Celebrity Masterchef is currently on our screens, with its usual charms - famous faces screwed up with the efforts of creating the perfect souffle, the benevolent smiles of John Torrode and Greg Wallace as they search for the best things to say about each dish (even when it's actress Anne Charleston's overdressed salad), the deceptively dulcet tones of the voice-over lady.
Something missing from the MasterChef kitchen? This could be it
But, there is a ghost in the kitchen, and it's one who used to "deliberate, cogitate and digest" through the original version of the show back in the 1990s.
What the Telegraph called the 'Bostonian brainiac' Loyd Grossman was a distinctive presence when the show was a Sunday afternoon guilty TV pleasure, when three contestants were each asked to create the perfect three-course meal for one... for £30 or so (20 years ago? For one person? Pure decadence!)
Grossman's elongated vowels and purring his way through the tasting process with the likes of fellow boffins Sir Clement Freud all added to the impression that cookery at this level was not for the likes of those with TV dinners on their laps.

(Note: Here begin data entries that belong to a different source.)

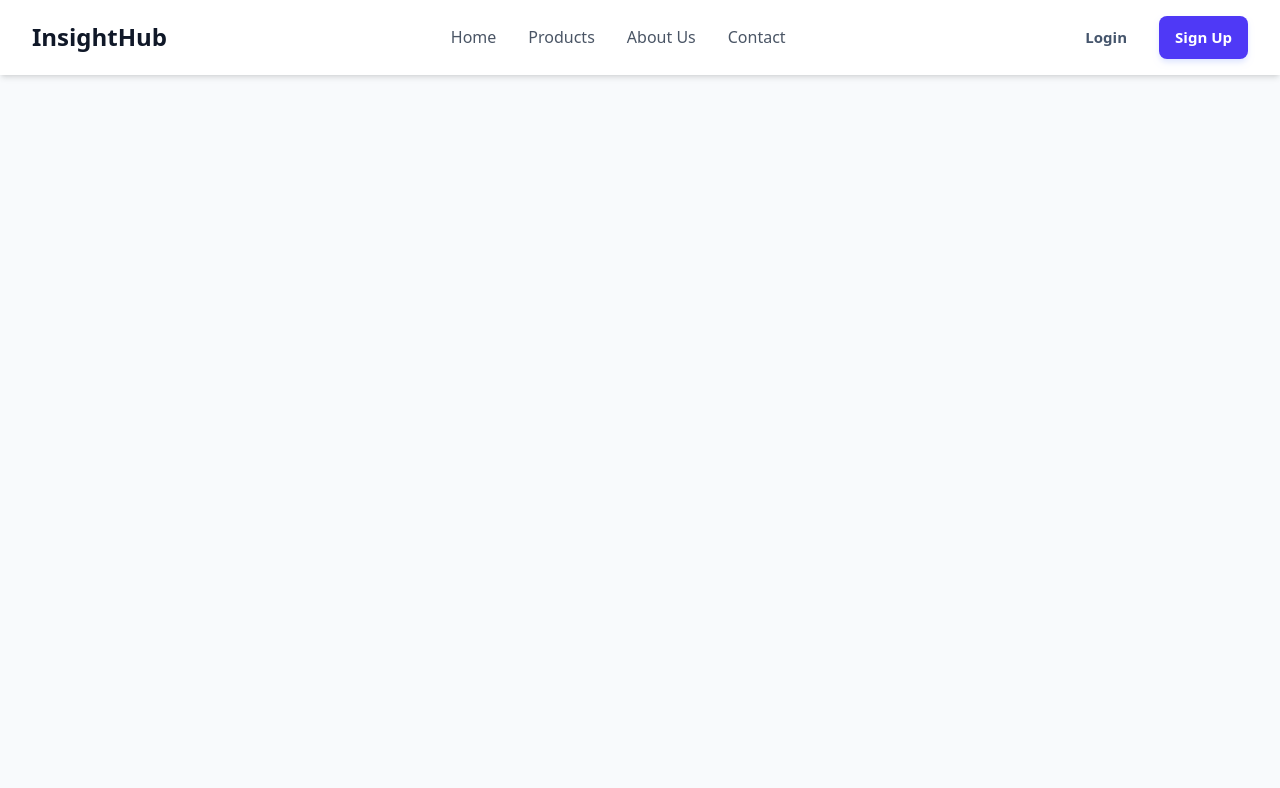
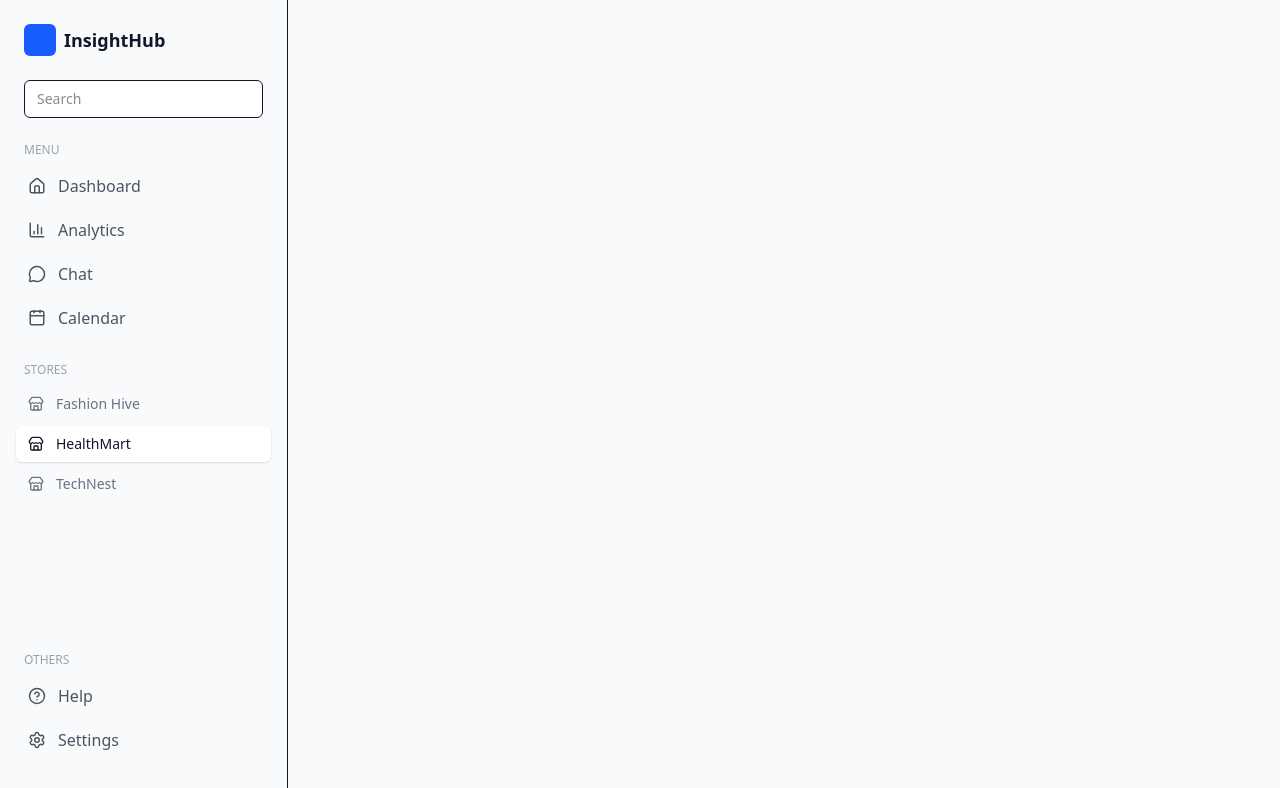
Before and after one commit to bimafahimna/react-data-dashboard, a Next.js app in the folder dashboard/: page /dashboard in a window 1280 px wide. Shown: the top 788 px of the page. Built offline with nearby package versions, Linux system fonts and the light colour scheme; no server answers.

Commit message:
feat: add sidebar component

```diff
--- a/dashboard/components/layout/Header.tsx
+++ b/dashboard/components/layout/Header.tsx
@@ -1,12 +1,14 @@
 import React from "react";
 import Navbar from "./Navbar/Navbar";
 import { getAccessToken } from "@/lib/session";
+import Sidebar from "./Navbar/SideNavbar";
 
 const Header = async () => {
   const token = await getAccessToken()
 
   return <header>
-    <Navbar isLoggedIn={token ? true : false} />
+    {/* <Navbar isLoggedIn={token ? true : false} /> */}
+    <Sidebar isLoggedIn={token ? true : false} />
   </header>
 };
 
--- a/dashboard/components/layout/Navbar/Navbar.tsx
+++ b/dashboard/components/layout/Navbar/Navbar.tsx
@@ -3,7 +3,7 @@
 import React from "react";
 import Link from "next/link";
 import { Button } from "@/components/ui/Button";
-import { logoutAction } from "./action";
+import { logoutAction } from "@/app/(auth)/logoutAction";
 
 export default function Navbar(props: { isLoggedIn: boolean }) {
   const session = props.isLoggedIn;
--- /dev/null
+++ b/dashboard/components/layout/Navbar/SideNavbar.tsx
@@ -0,0 +1,124 @@
+"use client";
+
+import React from "react";
+import Link from "next/link";
+import { Button } from "@/components/ui/Button";
+import { logoutAction } from "@/app/(auth)/logoutAction";
+import {
+    Home,
+    BarChart3,
+    MessageCircle,
+    Calendar,
+    Settings,
+    HelpCircle,
+    Store,
+} from "lucide-react";
+
+export default function Sidebar({ isLoggedIn }: { isLoggedIn: boolean }) {
+    const menu = [
+        { label: "Dashboard", icon: Home, href: "/dashboard/home" },
+        { label: "Analytics", icon: BarChart3, href: "/dashboard/products" },
+        { label: "Chat", icon: MessageCircle, href: "/dashboard/contact" },
+        { label: "Calendar", icon: Calendar, href: "/dashboard/about" },
+    ];
+
+    const stores = [
+        { label: "Fashion Hive", href: "#" },
+        { label: "HealthMart", href: "#", active: true },
+        { label: "TechNest", href: "#" },
+    ];
+
+    return (
+        <aside className="h-screen w-72 bg-gray-50 border-r flex flex-col justify-between px-4 py-6">
+            {/* TOP */}
+            <div>
+                {/* Logo */}
+                <div className="flex items-center gap-2 px-2 mb-6">
+                    <div className="w-8 h-8 bg-blue-600 rounded-md" />
+                    <span className="text-lg font-semibold">InsightHub</span>
+                </div>
+
+                {/* Search */}
+                <div className="mb-6 px-2">
+                    <input
+                        type="text"
+                        placeholder="Search"
+                        className="w-full px-3 py-2 text-sm bg-white border rounded-md focus:outline-none focus:ring-2 focus:ring-blue-500"
+                    />
+                </div>
+
+                {/* MENU */}
+                <div className="mb-6">
+                    <p className="text-xs text-gray-400 px-2 mb-2">MENU</p>
+                    <ul className="space-y-1">
+                        {menu.map((item, i) => {
+                            const Icon = item.icon;
+                            return (
+                                <li key={i}>
+                                    <Link
+                                        href={item.href}
+                                        className="flex items-center gap-3 px-3 py-2 rounded-md text-gray-600 hover:bg-white hover:shadow-sm hover:text-blue-600 transition"
+                                    >
+                                        <Icon size={18} />
+                                        {item.label}
+                                    </Link>
+                                </li>
+                            );
+                        })}
+                    </ul>
+                </div>
+
+                {/* STORES */}
+                <div className="mb-6">
+                    <p className="text-xs text-gray-400 px-2 mb-2">STORES</p>
+                    <ul className="space-y-1">
+                        {stores.map((store, i) => (
+                            <li key={i}>
+                                <Link
+                                    href={store.href}
+                                    className={`flex items-center gap-3 px-3 py-2 rounded-md text-sm ${store.active
+                                        ? "bg-white shadow-sm text-gray-900 font-medium"
+                                        : "text-gray-500 hover:bg-white hover:shadow-sm"
+                                        }`}
+                                >
+                                    <Store size={16} />
+                                    {store.label}
+                                </Link>
+                            </li>
+                        ))}
+                    </ul>
+                </div>
+            </div>
+
+            {/* BOTTOM */}
+            <div>
+                <p className="text-xs text-gray-400 px-2 mb-2">OTHERS</p>
+                <div className="space-y-1 mb-4">
+                    <Link
+                        href="#"
+                        className="flex items-center gap-3 px-3 py-2 rounded-md text-gray-600 hover:bg-white"
+                    >
+                        <HelpCircle size={18} />
+                        Help
+                    </Link>
+
+                    <Link
+                        href="#"
+                        className="flex items-center gap-3 px-3 py-2 rounded-md text-gray-600 hover:bg-white"
+                    >
+                        <Settings size={18} />
+                        Settings
+                    </Link>
+                </div>
+
+                {isLoggedIn && (
+                    <form action={logoutAction}>
+                        <Button variant="ghost" className="w-full justify-start">
+                            Logout
+                        </Button>
+                    </form>
+                )}
+            </div>
+        </aside>
+    );
+}
--- a/dashboard/package.json
+++ b/dashboard/package.json
@@ -18,6 +18,7 @@
     "@prisma/client": "^7.8.0",
     "bcryptjs": "^3.0.3",
     "jose": "^6.2.2",
+    "lucide-react": "^1.11.0",
     "ms": "^2.1.3",
     "next": "15.5.9",
     "pg": "^8.20.0",
```
Also changed, not shown: dashboard/app/(auth)/logoutAction.ts (renamed from dashboard/components/layout/Navbar/action.ts), 1 other file (tests, documents, lock files or other folders).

So when powers-that-be decided on a revamp, Grossman (and presumably his bosses) were happy to let someone else more jolly, less refined, pick up the rolling pin and bring it bubbling into the 21st century - and global domination (one final of the new version of MasterChef was the second most-watched show in Australian TV history).
Grossman was not a fan of the 'combative' form of cookery that came to TV - but he appears to have changed his mind
As Grossman told the Telegraph, “The winds of reality TV were starting to blow pretty strongly,” says Grossman, “so the BBC wanted it to be more aggressive. Food as a combat sport. I was happy to let someone else try it in this new style.” (Read the full interview here...)
But he's back! Not content with peppering our palates with his collection of sauces, and turning himself into a bespectacled Martha Stewart with his huge range of cooking ware, Grossman has - according to the Sun - somehow got over his distaste for the combat sport of cookery and been lured by Simon Cowell to be a judge on a new cookery reality show.
The newspaper reports that he'll be joined by Prince Charle's stepson food writer and TV presenter Tom Parkes Bowles on Food Glorious Food, with a very prestigious, possibly lucrative prize promised to the winning contestant... (Read more here)
Of Grossman, who also presented Through the Keyhole for a long time with host Sir David Frost, a show insider was quoted in the Sun: “It is a great coup signing up Loyd to the show as he was always a favourite on the original version of MasterChef.
“Tom is also one to watch – and will bring a touch of class to proceedings.”
As if Loyd doesn't! No word yet on reactions of Masterchef bosses to this more populist rival in a newly culinary Cowell. Presumably, they're still deliberating, cogitating, etc...